**GIVEN RECORDS**

*** Block opens ***

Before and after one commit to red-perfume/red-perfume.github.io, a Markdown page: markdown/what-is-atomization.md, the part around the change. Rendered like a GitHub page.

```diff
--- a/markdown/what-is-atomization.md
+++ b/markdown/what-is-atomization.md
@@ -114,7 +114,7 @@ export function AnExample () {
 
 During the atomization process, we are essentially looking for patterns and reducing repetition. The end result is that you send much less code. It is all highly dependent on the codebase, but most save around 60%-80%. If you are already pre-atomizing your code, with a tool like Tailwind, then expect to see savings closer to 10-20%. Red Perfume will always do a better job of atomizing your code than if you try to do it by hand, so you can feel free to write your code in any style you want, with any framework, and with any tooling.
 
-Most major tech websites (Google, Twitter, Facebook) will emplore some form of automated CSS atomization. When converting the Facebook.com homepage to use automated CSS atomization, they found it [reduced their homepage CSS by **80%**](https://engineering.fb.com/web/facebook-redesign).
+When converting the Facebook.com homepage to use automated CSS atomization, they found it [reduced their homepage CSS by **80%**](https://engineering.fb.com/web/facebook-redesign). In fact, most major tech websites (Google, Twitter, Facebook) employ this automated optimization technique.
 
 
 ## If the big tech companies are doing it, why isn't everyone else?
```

*** Block closes ***

**ACTION ITEM**
Go through the data above and find the lines with the word "markdown". Copy each of those lines.

**OUTPUT BELOW**
Before and after one commit to red-perfume/red-perfume.github.io, a Markdown page: markdown/what-is-atomization.md, the part around the change. Rendered like a GitHub page.
--- a/markdown/what-is-atomization.md
+++ b/markdown/what-is-atomization.md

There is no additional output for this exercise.